--- START ---

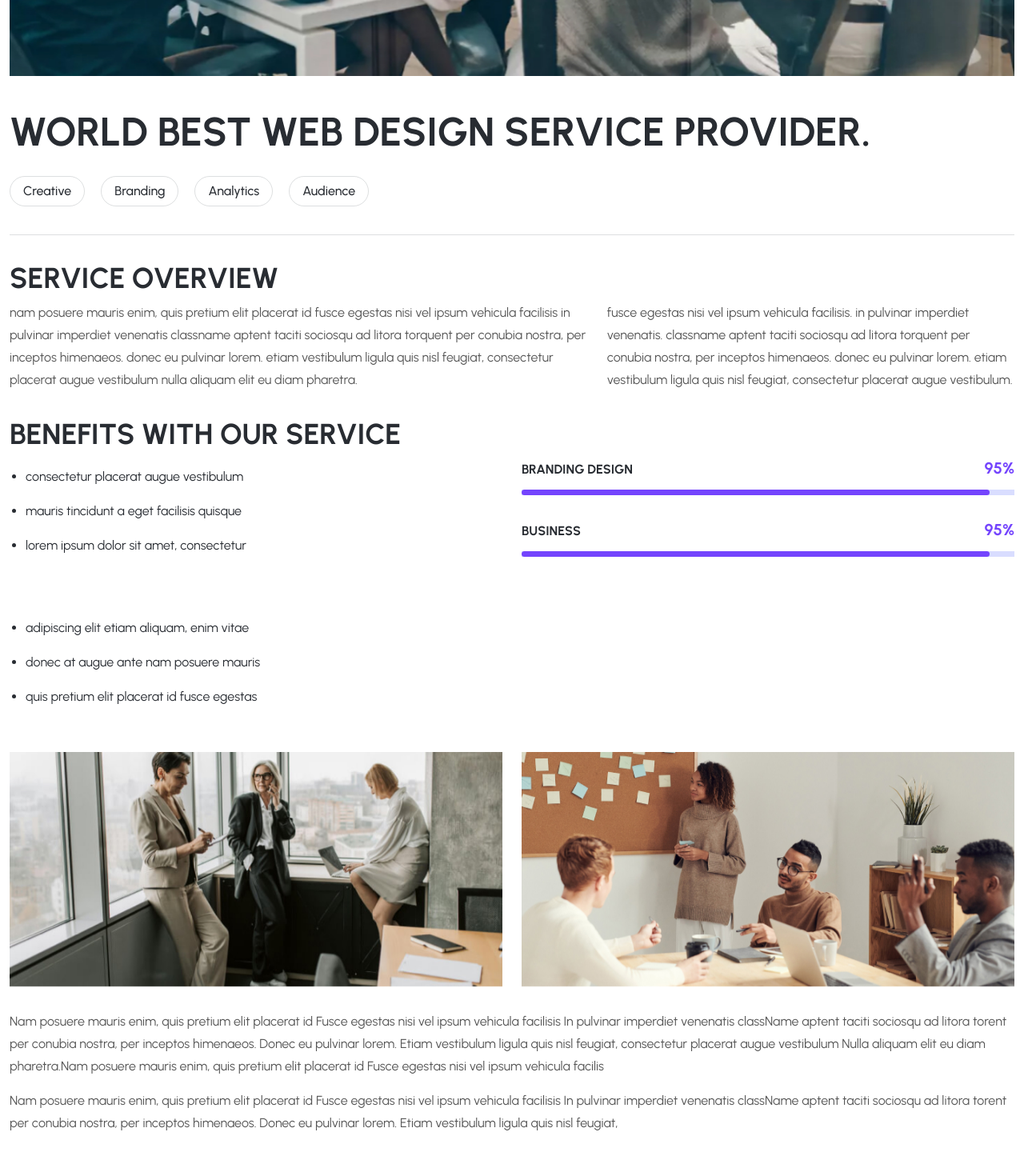
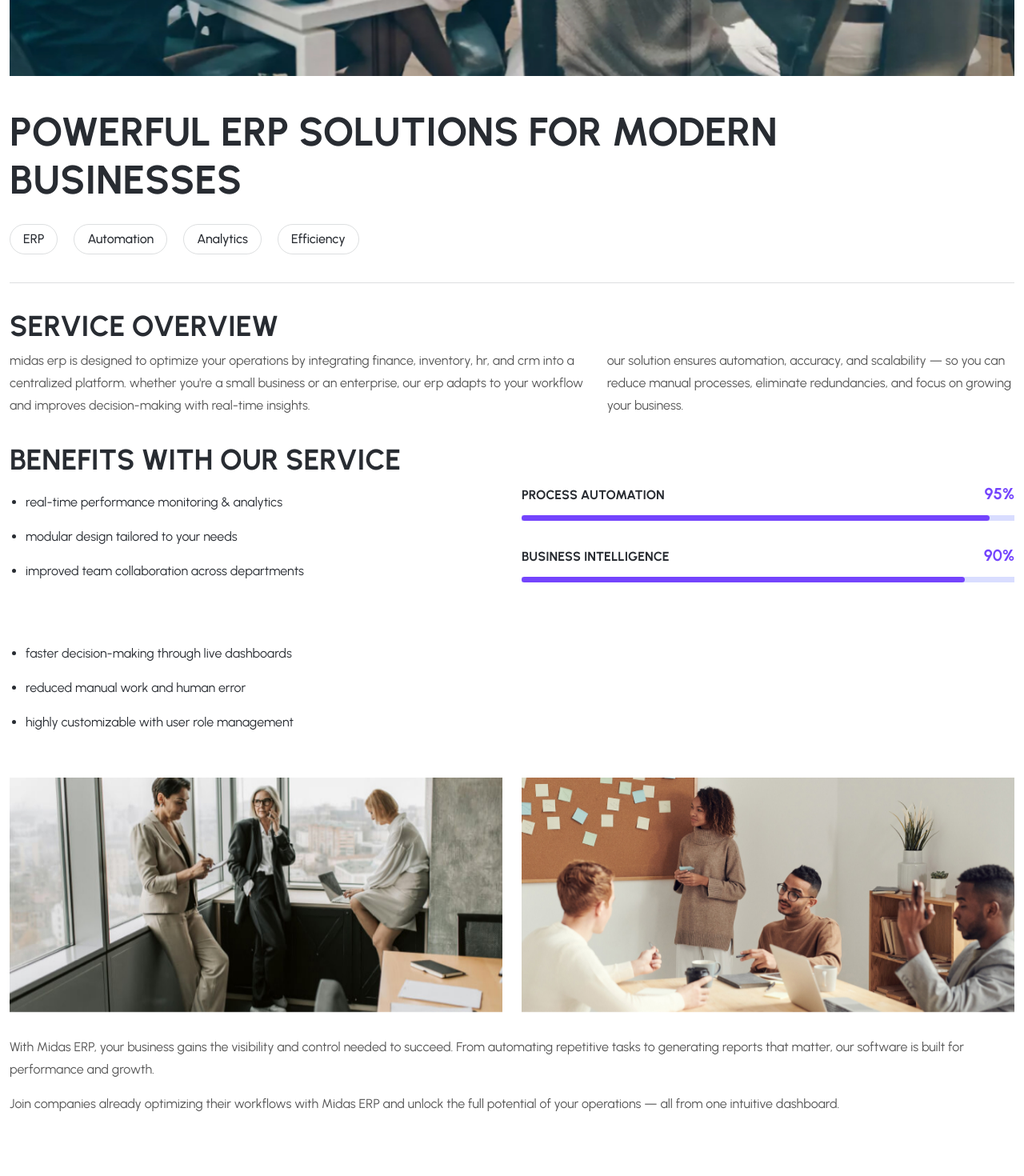
Before and after one commit to imuturi/midas_website, a React (Vite) app: page /service/service-details in a window 1280 px wide. Shown: the part 1100-2570 px from the top of the page at 80% size. Built offline with nearby package versions, Linux system fonts and the light colour scheme.

Commit message:
customized service details page

```diff
--- a/src/Components/ServiceDetails/ServiceDetails.jsx
+++ b/src/Components/ServiceDetails/ServiceDetails.jsx
@@ -1,127 +1,154 @@
-
 const ServiceDetails = () => {
   return (
     <div className="service-details-section">
       <div className="service-details-container-wrapper section-padding fix">
         <div className="container">
           <div className="service-details-wrapper">
-                    <div className="main-thumb img-custom-anim-right wow fadeInLeft" data-wow-delay=".3s">
-                        <img src="/assets/images/services/servicesDetailsThumb1_1.jpg" alt="thumb" />
+            <div
+              className="main-thumb img-custom-anim-right wow fadeInLeft"
+              data-wow-delay=".3s"
+            >
+              <img
+                src="/assets/images/services/servicesDetailsThumb1_1.jpg"
+                alt="thumb"
+              />
             </div>
-                    <h2 className="title wow fadeInUp" data-wow-delay=".3s">World best web design service provider.</h2>
+            <h2 className="title wow fadeInUp" data-wow-delay=".3s">
+              Powerful ERP Solutions for Modern Businesses
+            </h2>
             <div className="tagcloud">
               <div className="tag">
-                            <a href="#">Creative</a>
+                <a href="#">ERP</a>
               </div>
               <div className="tag">
-                            <a href="#">Branding</a>
+                <a href="#">Automation</a>
               </div>
               <div className="tag">
                 <a href="#">Analytics</a>
               </div>
               <div className="tag">
-                            <a href="#">Audience</a>
+                <a href="#">Efficiency</a>
               </div>
             </div>
+
             <div className="details-box1">
               <h3 className="subtitle wow fadeInUp" data-wow-delay=".3s">
                 Service Overview
               </h3>
               <div className="row gy-3">
                 <div className="col-xl-7">
-                                <p className="text wow fadeInUp" data-wow-delay=".3s">Nam posuere mauris enim, quis pretium
-                                    elit placerat id Fusce egestas
-                                    nisi vel ipsum vehicula facilisis In pulvinar imperdiet venenatis className aptent
-                                    taciti sociosqu ad litora torquent per conubia nostra, per inceptos himenaeos. Donec
-                                    eu pulvinar lorem. Etiam vestibulum ligula quis nisl feugiat, consectetur placerat
-                                    augue vestibulum Nulla aliquam elit eu diam pharetra.</p>
+                  <p className="text wow fadeInUp" data-wow-delay=".3s">
+                    Midas ERP is designed to optimize your operations by
+                    integrating finance, inventory, HR, and CRM into a
+                    centralized platform. Whether you're a small business or an
+                    enterprise, our ERP adapts to your workflow and improves
+                    decision-making with real-time insights.
+                  </p>
                 </div>
                 <div className="col-xl-5">
-                                <p className="text wow fadeInUp" data-wow-delay=".5s">Fusce egestas nisi vel ipsum vehicula
-                                    facilisis. In pulvinar imperdiet
-                                    venenatis. className aptent taciti sociosqu ad litora torquent per conubia nostra, per
-                                    inceptos himenaeos. Donec eu pulvinar lorem. Etiam vestibulum ligula quis nisl
-                                    feugiat, consectetur placerat augue vestibulum.</p>
+                  <p className="text wow fadeInUp" data-wow-delay=".5s">
+                    Our solution ensures automation, accuracy, and scalability —
+                    so you can reduce manual processes, eliminate redundancies,
+                    and focus on growing your business.
+                  </p>
                 </div>
               </div>
             </div>
+
             <div className="details-box2">
               <h3 className="subtitle wow fadeInUp" data-wow-delay=".3s">
                 Benefits With Our Service
               </h3>
               <div className="row gy-3">
                 <div className="col-xl-6">
-                                <div className="feature-wrapper wow fadeInUp" data-wow-delay=".3s">
+                  <div
+                    className="feature-wrapper wow fadeInUp"
+                    data-wow-delay=".3s"
+                  >
                     <ul className="feature">
-                                        <li>consectetur placerat augue vestibulum</li>
-                                        <li>Mauris tincidunt a eget facilisis Quisque</li>
-                                        <li>Lorem ipsum dolor sit amet, consectetur</li>
+                      <li>Real-time performance monitoring & analytics</li>
+                      <li>Modular design tailored to your needs</li>
+                      <li>Improved team collaboration across departments</li>
                     </ul>
                     <ul className="feature">
-                                        <li>adipiscing elit Etiam aliquam, enim vitae</li>
-                                        <li>Donec at augue ante Nam posuere mauris</li>
-                                        <li>quis pretium elit placerat id Fusce egestas</li>
+                      <li>Faster decision-making through live dashboards</li>
+                      <li>Reduced manual work and human error</li>
+                      <li>Highly customizable with user role management</li>
                     </ul>
                   </div>
+                </div>
 
-                            </div>
                 <div className="col-xl-6">
                   <div className="progress-wrap">
                     <div className="progress-meta">
-                                        <div className="title">Branding Design</div>
+                      <div className="title">Process Automation</div>
                       <div className="percentage">95%</div>
                     </div>
                     <div className="progress-container">
-                                        <div className="progress-bar" >
-
-                                        </div>
+                      <div
+                        className="progress-bar"
+                        style={{ width: "95%" }}
+                      ></div>
                     </div>
                   </div>
                   <div className="progress-wrap mb-0">
                     <div className="progress-meta">
-                                        <div className="title">Business</div>
-                                        <div className="percentage">95%</div>
+                      <div className="title">Business Intelligence</div>
+                      <div className="percentage">90%</div>
                     </div>
                     <div className="progress-container">
-                                        <div className="progress-bar" >
-
+                      <div
+                        className="progress-bar"
+                        style={{ width: "90%" }}
+                      ></div>
                     </div>
                   </div>
                 </div>
               </div>
-                        </div>
+
               <div className="thumb-wrapper">
                 <div className="row gy-3">
                   <div className="col-xl-6">
-                                    <div className="thumb img-custom-anim-left wow fadeInUp" data-wow-delay=".3s"><img
-                                            src="/assets/images/services/servicesDetailsThumb1_2.jpg" alt="thumb" /></div>
+                    <div
+                      className="thumb img-custom-anim-left wow fadeInUp"
+                      data-wow-delay=".3s"
+                    >
+                      <img
+                        src="/assets/images/services/servicesDetailsThumb1_2.jpg"
+                        alt="ERP demo"
+                      />
+                    </div>
                   </div>
                   <div className="col-xl-6">
-                                    <div className="thumb  img-custom-anim-left wow fadeInUp" data-wow-delay=".3s"><img
-                                            src="/assets/images/services/servicesDetailsThumb1_3.jpg" alt="thumb" /></div>
+                    <div
+                      className="thumb img-custom-anim-left wow fadeInUp"
+                      data-wow-delay=".3s"
+                    >
+                      <img
+                        src="/assets/images/services/servicesDetailsThumb1_3.jpg"
+                        alt="ERP analytics"
+                      />
                     </div>
                   </div>
                 </div>
+              </div>
+
               <p className="text1 wow fadeInUp" data-wow-delay=".3s">
-                            Nam posuere mauris enim, quis pretium elit placerat id Fusce egestas nisi vel ipsum vehicula
-                            facilisis In pulvinar imperdiet venenatis className aptent taciti sociosqu ad litora torent per
-                            conubia nostra, per inceptos himenaeos. Donec eu pulvinar lorem. Etiam vestibulum ligula
-                            quis nisl feugiat, consectetur placerat augue vestibulum Nulla aliquam elit eu diam
-                            pharetra.Nam posuere mauris enim, quis pretium elit placerat id Fusce egestas nisi vel ipsum
-                            vehicula facilis
+                With Midas ERP, your business gains the visibility and control
+                needed to succeed. From automating repetitive tasks to
+                generating reports that matter, our software is built for
+                performance and growth.
               </p>
               <p className="text2 wow fadeInUp" data-wow-delay=".5s">
-                            Nam posuere mauris enim, quis pretium elit placerat id Fusce egestas nisi vel ipsum vehicula
-                            facilisis In pulvinar imperdiet venenatis className aptent taciti sociosqu ad litora torent per
-                            conubia nostra, per inceptos himenaeos. Donec eu pulvinar lorem. Etiam vestibulum ligula
-                            quis nisl feugiat,
+                Join companies already optimizing their workflows with Midas ERP
+                and unlock the full potential of your operations — all from one
+                intuitive dashboard.
               </p>
             </div>
           </div>
         </div>
       </div>
     </div>
-
   );
 };
 
```
Lines whose indentation alone changed are shown as unchanged.
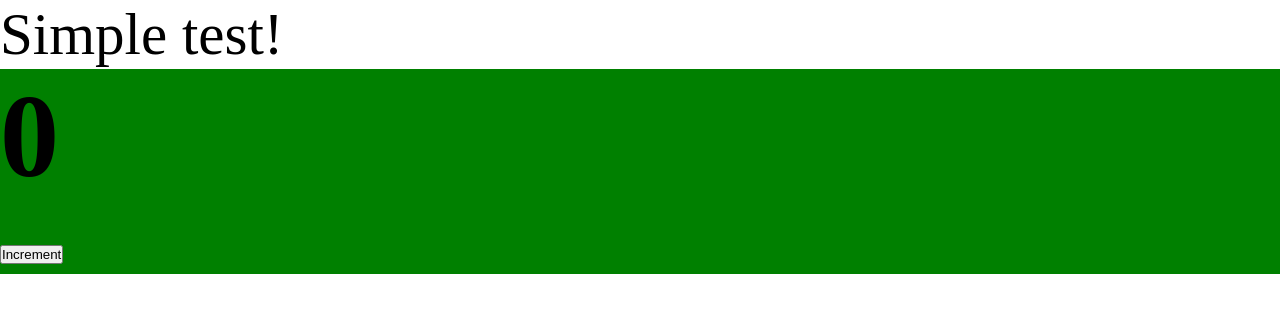
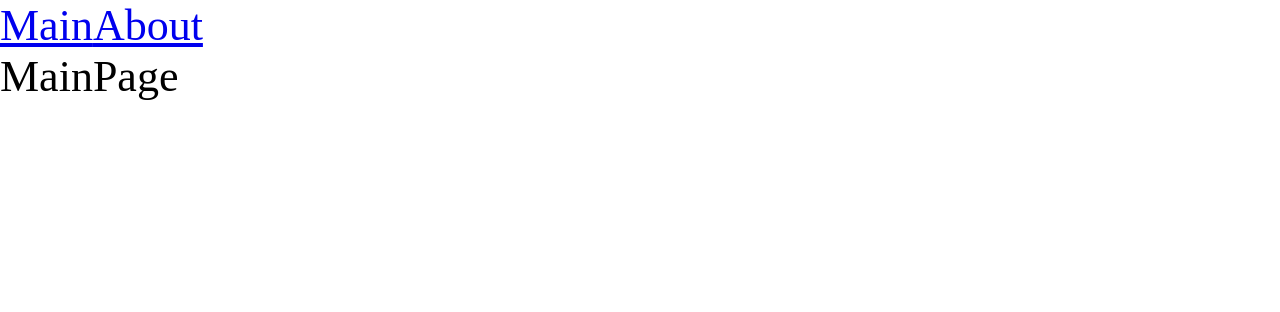
Before and after one commit to krlktv/deep-fe, a React app: page / in a window 1280 px wide. Shown: the top 312 px of the page. Built offline with nearby package versions, Linux system fonts and the light colour scheme.

Commit message:
feat: Add routing, lazy, suspense

```diff
--- a/package.json
+++ b/package.json
@@ -15,6 +15,7 @@
     "@types/node": "^20.3.1",
     "@types/react": "^18.2.12",
     "@types/react-dom": "^18.2.5",
+    "@types/react-router-dom": "^5.3.3",
     "@types/webpack": "^5.28.1",
     "@types/webpack-dev-server": "^4.7.2",
     "css-loader": "^6.8.1",
@@ -32,6 +33,7 @@
   },
   "dependencies": {
     "react": "^18.2.0",
-    "react-dom": "^18.2.0"
+    "react-dom": "^18.2.0",
+    "react-router-dom": "^6.13.0"
   }
 }
--- a/src/App.tsx
+++ b/src/App.tsx
@@ -1,11 +1,22 @@
-import { Counter } from './components/Counter';
+import { Suspense } from 'react';
+import { Link, Route, Routes } from 'react-router-dom';
 import './index.scss';
+import { AboutPageAsync } from './pages/AboutPage/AboutPage.async';
+import { MainPageAsync } from './pages/MainPage/MainPage.async';
 
-export const App = () => {
+const App = () => {
   return (
     <div className='app'>
-      Simple test!
-      <Counter />
+      <Link to='/'>Main</Link>
+      <Link to='/about'>About</Link>
+      <Suspense fallback={<div>... Loading ...</div>}>
+        <Routes>
+          <Route path='/about' element={<AboutPageAsync />} />
+          <Route path='/' element={<MainPageAsync />} />
+        </Routes>
+      </Suspense>
     </div>
   );
 };
+
+export default App;
--- a/src/index.scss
+++ b/src/index.scss
@@ -5,5 +5,5 @@
 }
 
 .app {
-  font-size: 59px;
+  font-size: 44px;
 }
--- a/src/index.tsx
+++ b/src/index.tsx
@@ -1,6 +1,7 @@
 import React from 'react';
 import ReactDOM from 'react-dom/client';
-import { App } from './App';
+import { BrowserRouter } from 'react-router-dom';
+import App from './App';
 
 const root = ReactDOM.createRoot(
   document.getElementById('root') as HTMLElement
@@ -8,6 +9,8 @@
 
 root.render(
   <React.StrictMode>
-    <App />
+    <BrowserRouter>
+      <App />
+    </BrowserRouter>
   </React.StrictMode>
 );
--- /dev/null
+++ b/src/pages/AboutPage/AboutPage.async.tsx
@@ -0,0 +1,3 @@
+import { lazy } from 'react';
+
+export const AboutPageAsync = lazy(() => import('./AboutPage'));
--- /dev/null
+++ b/src/pages/AboutPage/AboutPage.tsx
@@ -0,0 +1,5 @@
+const AboutPage = () => {
+  return <div>AboutPage</div>;
+};
+
+export default AboutPage;
--- /dev/null
+++ b/src/pages/MainPage/MainPage.async.tsx
@@ -0,0 +1,3 @@
+import { lazy } from 'react';
+
+export const MainPageAsync = lazy(() => import('./MainPage'));
--- /dev/null
+++ b/src/pages/MainPage/MainPage.tsx
@@ -0,0 +1,5 @@
+const MainPage = () => {
+  return <div>MainPage</div>;
+};
+
+export default MainPage;
```
Also changed, not shown: 2 other files (tests, documents, lock files or other folders).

--- END ---

Your goal: In the listing, find each line with the string "href" and copy it.

Expected answer:
-                            <a href="#">Creative</a>
+                <a href="#">ERP</a>
-                            <a href="#">Branding</a>
+                <a href="#">Automation</a>
                 <a href="#">Analytics</a>
-                            <a href="#">Audience</a>
+                <a href="#">Efficiency</a>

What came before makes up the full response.